▶ _SOURCE RECORDS_:

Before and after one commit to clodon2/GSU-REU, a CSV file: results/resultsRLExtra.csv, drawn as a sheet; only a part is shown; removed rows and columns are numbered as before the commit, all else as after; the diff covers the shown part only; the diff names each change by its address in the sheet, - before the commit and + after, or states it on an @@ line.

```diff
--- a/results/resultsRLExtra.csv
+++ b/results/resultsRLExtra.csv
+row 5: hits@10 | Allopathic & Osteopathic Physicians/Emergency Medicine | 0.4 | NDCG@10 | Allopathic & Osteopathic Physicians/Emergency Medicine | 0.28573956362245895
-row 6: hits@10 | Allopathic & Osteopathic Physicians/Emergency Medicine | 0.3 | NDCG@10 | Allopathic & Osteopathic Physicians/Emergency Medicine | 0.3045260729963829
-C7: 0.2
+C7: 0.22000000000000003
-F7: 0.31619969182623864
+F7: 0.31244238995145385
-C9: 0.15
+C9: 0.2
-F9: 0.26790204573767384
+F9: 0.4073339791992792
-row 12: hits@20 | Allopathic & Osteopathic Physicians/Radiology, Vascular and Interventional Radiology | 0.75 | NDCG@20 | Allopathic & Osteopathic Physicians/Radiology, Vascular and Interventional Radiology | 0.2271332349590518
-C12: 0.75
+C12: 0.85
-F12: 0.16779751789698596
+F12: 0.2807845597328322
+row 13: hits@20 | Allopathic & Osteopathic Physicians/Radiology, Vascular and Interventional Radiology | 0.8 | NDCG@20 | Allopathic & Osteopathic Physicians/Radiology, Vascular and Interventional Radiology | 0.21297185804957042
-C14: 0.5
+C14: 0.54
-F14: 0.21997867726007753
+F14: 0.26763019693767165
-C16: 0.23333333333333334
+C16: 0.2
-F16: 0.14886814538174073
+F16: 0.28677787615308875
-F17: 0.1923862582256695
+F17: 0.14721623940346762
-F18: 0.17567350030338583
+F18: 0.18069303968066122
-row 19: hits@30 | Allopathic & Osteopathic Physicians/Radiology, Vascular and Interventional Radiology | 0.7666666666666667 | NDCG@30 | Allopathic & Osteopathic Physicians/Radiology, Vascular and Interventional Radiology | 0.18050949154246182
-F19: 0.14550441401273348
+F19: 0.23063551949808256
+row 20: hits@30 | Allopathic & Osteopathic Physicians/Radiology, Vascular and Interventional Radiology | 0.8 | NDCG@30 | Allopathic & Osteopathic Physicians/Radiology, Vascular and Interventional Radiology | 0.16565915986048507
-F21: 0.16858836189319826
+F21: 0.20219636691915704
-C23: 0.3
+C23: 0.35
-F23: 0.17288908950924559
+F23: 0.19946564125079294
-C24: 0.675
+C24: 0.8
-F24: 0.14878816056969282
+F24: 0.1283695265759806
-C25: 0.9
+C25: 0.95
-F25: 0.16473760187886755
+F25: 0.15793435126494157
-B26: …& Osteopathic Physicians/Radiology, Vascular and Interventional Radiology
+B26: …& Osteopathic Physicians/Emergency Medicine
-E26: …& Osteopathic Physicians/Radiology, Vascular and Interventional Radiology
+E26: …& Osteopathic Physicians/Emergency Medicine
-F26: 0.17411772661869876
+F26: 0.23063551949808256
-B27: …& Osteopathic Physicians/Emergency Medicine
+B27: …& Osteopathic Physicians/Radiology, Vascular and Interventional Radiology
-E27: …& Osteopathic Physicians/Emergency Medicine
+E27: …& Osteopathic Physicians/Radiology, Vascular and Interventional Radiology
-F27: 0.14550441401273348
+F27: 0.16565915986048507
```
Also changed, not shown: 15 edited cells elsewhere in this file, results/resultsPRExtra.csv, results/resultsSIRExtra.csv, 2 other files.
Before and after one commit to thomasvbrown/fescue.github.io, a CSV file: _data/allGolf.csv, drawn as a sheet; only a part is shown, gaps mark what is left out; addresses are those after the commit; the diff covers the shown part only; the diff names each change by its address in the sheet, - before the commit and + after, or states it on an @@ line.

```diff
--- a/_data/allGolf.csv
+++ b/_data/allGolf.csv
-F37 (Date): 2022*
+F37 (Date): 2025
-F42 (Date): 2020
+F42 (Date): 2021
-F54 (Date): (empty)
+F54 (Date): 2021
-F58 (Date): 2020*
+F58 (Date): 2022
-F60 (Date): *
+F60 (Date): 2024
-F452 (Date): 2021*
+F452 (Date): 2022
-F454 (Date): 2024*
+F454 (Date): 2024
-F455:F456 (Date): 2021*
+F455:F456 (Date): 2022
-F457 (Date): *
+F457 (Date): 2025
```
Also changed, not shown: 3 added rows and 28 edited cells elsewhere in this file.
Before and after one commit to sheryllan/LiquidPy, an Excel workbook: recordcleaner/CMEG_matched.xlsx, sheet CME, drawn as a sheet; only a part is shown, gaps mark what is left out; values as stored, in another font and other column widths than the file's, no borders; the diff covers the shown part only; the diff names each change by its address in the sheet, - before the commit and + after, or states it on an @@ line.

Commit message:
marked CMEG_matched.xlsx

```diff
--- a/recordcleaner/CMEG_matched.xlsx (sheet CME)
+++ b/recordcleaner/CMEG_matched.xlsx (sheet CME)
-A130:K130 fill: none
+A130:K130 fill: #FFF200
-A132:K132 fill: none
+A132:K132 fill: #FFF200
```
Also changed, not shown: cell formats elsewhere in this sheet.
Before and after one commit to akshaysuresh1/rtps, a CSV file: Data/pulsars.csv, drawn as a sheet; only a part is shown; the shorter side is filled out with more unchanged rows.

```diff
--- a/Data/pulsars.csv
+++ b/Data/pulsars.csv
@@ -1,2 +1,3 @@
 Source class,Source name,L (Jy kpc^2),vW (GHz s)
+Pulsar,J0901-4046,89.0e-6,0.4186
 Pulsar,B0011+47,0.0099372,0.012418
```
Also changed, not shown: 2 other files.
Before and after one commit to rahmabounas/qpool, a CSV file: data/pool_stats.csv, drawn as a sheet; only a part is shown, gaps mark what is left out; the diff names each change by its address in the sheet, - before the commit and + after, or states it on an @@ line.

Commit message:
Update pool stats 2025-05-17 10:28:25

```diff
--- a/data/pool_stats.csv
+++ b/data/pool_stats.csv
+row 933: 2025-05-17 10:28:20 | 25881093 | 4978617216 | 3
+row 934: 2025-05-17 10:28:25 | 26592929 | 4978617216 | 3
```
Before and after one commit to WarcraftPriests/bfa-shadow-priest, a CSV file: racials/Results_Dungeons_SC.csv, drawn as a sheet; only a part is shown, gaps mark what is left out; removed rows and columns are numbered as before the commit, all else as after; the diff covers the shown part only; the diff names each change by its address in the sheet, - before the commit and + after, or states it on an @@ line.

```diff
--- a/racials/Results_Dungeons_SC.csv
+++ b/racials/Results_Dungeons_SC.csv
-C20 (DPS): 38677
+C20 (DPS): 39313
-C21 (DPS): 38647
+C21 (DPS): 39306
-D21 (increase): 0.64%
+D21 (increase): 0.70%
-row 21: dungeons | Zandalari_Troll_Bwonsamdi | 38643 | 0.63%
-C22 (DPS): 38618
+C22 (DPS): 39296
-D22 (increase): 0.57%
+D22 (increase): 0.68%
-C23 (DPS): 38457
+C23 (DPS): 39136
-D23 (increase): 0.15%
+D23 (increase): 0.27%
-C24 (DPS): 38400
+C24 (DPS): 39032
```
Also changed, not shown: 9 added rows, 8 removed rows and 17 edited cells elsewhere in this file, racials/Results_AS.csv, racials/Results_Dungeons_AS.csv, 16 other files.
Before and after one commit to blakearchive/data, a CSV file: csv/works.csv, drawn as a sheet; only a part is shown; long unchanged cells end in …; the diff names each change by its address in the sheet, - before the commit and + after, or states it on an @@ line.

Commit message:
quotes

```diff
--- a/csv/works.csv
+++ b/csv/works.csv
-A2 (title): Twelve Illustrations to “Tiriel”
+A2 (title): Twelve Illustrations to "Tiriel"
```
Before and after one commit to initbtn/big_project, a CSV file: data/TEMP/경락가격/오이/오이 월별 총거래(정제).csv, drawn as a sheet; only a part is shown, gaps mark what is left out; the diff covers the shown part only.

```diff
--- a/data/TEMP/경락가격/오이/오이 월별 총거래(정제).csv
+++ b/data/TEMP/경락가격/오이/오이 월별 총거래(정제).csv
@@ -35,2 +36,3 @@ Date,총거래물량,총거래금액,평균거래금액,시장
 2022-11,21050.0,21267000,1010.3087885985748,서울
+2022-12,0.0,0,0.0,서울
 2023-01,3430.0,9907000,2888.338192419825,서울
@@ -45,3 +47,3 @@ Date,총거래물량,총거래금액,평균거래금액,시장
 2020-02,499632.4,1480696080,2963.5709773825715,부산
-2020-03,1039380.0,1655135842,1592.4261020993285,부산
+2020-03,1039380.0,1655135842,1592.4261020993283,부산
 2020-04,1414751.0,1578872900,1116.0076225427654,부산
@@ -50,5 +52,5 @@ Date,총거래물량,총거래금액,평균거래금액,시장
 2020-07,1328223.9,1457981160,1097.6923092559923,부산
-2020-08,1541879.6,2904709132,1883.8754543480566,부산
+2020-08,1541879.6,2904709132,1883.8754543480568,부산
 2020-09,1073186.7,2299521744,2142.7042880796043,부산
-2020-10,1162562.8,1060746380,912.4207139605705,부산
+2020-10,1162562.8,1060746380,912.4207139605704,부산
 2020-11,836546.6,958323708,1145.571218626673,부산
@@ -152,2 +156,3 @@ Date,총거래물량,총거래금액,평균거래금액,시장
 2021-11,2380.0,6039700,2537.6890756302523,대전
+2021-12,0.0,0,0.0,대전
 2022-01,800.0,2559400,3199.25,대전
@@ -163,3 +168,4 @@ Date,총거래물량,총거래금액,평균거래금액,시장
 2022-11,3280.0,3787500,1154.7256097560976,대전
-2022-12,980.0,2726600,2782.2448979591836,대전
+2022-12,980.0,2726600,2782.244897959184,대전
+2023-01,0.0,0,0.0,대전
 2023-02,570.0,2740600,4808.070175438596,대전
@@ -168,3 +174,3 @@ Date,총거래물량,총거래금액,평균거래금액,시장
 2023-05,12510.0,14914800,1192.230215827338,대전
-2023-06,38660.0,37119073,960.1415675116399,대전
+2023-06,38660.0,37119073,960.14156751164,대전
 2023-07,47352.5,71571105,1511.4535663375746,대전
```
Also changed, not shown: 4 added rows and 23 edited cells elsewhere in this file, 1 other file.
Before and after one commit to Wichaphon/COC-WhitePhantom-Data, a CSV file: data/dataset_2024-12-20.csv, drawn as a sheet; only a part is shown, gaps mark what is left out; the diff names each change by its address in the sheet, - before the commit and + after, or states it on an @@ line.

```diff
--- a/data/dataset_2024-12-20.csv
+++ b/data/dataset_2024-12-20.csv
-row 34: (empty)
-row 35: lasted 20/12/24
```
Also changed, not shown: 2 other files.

▶ _DIRECTIONS FOR THIS TASK_: In the records above, how many lines contain the word "평균거래금액"? State only the number.

▶ _EXPECTED ANSWER_: 6